▶ What is required: Identify, in the records below, every line where the string "alinea" appears, and copy each such line.

==================================================

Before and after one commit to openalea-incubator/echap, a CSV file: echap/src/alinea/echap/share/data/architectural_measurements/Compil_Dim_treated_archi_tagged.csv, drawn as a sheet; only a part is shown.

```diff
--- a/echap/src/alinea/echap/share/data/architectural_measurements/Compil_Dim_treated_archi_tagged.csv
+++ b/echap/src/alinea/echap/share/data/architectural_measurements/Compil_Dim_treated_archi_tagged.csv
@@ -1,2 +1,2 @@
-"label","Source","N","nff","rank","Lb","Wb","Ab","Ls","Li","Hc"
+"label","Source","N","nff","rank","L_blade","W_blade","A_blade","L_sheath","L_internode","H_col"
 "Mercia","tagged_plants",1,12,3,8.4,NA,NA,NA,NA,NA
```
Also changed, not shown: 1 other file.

==================================================

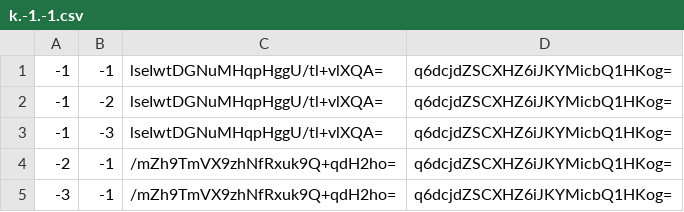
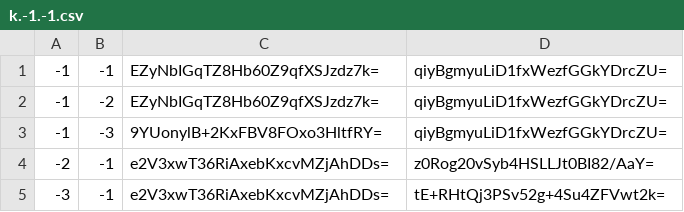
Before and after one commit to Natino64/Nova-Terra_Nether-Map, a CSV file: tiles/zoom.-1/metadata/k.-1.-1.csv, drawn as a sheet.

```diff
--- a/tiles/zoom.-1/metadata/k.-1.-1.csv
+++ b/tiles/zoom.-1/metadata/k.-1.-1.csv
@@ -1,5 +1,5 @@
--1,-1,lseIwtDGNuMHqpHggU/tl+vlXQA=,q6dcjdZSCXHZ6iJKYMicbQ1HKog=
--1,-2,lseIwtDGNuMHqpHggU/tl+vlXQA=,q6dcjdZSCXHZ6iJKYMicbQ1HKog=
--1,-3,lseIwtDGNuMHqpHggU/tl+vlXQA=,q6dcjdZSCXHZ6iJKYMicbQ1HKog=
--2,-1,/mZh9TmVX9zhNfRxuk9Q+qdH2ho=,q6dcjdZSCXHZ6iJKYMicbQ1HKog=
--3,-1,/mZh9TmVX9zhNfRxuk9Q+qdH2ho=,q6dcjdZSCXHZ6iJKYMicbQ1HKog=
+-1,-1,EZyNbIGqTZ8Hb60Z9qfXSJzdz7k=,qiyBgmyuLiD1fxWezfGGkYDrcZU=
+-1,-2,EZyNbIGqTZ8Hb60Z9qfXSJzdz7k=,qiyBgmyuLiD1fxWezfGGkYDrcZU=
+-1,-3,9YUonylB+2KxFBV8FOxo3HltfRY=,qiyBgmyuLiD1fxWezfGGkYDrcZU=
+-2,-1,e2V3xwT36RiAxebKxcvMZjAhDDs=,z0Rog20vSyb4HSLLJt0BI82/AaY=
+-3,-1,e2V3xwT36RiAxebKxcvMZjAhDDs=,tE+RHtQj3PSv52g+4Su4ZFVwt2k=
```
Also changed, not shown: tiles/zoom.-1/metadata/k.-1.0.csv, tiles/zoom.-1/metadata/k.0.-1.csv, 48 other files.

==================================================

▶ Exercise solution:
Before and after one commit to openalea-incubator/echap, a CSV file: echap/src/alinea/echap/share/data/architectural_measurements/Compil_Dim_treated_archi_tagged.csv, drawn as a sheet; only a part is shown.
--- a/echap/src/alinea/echap/share/data/architectural_measurements/Compil_Dim_treated_archi_tagged.csv
+++ b/echap/src/alinea/echap/share/data/architectural_measurements/Compil_Dim_treated_archi_tagged.csv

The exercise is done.